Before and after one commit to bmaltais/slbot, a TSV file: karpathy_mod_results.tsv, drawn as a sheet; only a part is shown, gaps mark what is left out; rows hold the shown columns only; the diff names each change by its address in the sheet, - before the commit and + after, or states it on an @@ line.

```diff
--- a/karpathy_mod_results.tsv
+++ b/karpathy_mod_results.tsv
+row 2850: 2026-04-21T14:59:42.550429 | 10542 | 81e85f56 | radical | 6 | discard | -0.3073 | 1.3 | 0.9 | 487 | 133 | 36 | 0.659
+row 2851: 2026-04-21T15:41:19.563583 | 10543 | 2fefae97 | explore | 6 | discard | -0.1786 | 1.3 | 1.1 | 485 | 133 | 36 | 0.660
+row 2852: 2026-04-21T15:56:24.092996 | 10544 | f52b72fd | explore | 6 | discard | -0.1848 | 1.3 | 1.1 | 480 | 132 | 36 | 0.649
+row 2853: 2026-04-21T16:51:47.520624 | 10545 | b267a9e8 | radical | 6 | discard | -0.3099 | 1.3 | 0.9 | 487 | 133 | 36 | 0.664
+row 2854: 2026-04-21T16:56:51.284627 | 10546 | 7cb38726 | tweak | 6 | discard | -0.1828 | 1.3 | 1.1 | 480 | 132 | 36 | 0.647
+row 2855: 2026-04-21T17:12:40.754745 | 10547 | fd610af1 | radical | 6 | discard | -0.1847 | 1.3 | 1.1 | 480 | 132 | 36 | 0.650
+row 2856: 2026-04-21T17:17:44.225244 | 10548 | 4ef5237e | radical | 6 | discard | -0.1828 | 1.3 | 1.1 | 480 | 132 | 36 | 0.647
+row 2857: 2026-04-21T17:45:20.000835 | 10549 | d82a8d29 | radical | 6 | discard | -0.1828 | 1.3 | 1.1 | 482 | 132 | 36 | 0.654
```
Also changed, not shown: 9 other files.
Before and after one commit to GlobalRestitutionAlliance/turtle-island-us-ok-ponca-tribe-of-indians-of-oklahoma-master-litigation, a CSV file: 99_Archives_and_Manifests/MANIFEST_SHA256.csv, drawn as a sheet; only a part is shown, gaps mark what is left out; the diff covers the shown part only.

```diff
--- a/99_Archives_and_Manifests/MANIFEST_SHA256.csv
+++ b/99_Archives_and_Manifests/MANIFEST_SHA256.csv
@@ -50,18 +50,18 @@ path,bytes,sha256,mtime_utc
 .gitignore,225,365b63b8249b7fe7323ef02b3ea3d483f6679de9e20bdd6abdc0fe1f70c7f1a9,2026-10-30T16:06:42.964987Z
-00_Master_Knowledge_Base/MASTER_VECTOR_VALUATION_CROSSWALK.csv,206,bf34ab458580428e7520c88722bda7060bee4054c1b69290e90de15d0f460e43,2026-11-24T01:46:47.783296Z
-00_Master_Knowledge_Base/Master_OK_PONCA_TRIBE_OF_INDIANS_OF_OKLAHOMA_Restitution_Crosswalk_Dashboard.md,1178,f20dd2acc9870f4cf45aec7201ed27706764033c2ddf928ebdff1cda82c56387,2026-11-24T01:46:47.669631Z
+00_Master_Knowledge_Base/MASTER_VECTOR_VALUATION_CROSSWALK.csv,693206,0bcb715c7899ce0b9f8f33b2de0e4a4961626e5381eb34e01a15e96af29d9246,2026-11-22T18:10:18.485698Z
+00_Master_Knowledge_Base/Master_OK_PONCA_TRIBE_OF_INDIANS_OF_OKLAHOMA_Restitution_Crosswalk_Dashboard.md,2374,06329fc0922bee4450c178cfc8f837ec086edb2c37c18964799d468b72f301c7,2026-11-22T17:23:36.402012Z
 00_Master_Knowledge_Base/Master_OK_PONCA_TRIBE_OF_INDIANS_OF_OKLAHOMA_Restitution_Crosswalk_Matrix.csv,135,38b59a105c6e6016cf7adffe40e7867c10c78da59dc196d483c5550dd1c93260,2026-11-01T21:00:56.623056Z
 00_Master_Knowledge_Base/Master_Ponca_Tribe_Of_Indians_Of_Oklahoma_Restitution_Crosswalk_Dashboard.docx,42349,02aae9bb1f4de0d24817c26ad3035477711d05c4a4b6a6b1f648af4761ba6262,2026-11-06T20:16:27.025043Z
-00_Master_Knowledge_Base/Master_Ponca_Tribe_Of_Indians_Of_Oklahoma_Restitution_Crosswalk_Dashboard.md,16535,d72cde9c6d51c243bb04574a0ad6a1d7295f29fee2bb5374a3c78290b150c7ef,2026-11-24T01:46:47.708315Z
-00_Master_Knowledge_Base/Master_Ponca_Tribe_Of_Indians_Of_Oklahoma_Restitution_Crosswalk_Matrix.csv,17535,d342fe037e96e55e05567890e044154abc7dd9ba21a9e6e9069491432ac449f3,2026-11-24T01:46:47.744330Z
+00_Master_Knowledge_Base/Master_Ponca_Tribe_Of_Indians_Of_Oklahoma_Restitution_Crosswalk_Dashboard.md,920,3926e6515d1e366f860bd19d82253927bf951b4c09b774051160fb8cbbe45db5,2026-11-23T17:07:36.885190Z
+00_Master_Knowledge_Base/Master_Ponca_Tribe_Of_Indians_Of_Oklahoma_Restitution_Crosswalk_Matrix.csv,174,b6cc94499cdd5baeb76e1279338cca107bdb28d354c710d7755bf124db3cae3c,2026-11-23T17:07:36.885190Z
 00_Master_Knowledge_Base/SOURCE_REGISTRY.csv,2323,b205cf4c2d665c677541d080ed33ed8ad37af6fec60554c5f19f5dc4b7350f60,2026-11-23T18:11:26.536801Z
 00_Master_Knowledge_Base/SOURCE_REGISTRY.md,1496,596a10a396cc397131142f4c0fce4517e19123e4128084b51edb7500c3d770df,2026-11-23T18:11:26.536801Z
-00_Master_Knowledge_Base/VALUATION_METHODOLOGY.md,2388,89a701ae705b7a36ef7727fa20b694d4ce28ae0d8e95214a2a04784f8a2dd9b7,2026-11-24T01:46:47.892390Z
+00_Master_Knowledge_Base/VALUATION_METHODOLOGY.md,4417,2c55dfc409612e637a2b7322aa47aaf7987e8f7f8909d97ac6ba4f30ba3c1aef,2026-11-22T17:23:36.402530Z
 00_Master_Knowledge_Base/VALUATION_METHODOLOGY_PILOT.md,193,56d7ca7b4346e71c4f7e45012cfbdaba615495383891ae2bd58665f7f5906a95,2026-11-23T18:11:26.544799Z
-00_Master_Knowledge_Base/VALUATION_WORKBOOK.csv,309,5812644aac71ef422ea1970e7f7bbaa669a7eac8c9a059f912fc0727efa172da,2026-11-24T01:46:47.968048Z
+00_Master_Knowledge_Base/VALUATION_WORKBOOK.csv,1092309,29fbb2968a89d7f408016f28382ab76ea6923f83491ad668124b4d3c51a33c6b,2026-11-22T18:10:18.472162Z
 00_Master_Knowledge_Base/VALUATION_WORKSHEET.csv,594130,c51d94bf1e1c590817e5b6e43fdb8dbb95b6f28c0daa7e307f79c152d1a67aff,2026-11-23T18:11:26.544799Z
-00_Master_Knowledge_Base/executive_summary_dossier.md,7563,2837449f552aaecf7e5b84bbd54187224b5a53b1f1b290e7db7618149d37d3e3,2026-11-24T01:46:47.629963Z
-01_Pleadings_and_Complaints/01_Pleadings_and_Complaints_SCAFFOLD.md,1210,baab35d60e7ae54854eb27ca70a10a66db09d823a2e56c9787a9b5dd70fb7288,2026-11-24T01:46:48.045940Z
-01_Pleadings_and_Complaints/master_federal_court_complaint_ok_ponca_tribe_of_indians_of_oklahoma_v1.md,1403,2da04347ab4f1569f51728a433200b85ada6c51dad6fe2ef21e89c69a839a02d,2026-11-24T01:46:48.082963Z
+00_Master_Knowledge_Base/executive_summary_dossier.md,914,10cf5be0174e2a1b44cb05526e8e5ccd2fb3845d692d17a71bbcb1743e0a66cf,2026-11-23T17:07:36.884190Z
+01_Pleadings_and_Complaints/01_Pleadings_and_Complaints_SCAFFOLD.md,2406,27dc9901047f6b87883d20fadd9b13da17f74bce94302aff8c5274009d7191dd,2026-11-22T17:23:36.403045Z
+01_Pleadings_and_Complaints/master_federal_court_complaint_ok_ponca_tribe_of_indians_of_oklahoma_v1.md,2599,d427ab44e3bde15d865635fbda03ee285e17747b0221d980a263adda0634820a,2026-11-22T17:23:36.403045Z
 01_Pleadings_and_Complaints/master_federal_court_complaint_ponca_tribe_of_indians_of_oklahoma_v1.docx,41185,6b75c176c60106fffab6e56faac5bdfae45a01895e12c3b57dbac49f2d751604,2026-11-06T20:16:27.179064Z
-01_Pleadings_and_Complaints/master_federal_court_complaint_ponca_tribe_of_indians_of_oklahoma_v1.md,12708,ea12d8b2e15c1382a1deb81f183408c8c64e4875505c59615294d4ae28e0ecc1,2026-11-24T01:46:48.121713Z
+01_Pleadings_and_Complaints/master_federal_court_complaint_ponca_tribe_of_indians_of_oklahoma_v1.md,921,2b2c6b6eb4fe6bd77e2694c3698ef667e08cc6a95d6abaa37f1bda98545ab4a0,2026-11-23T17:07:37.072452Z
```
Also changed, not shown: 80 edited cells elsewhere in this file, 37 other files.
# # # #
Your answer should be one number: how many lines in the material hold the word "Also".

2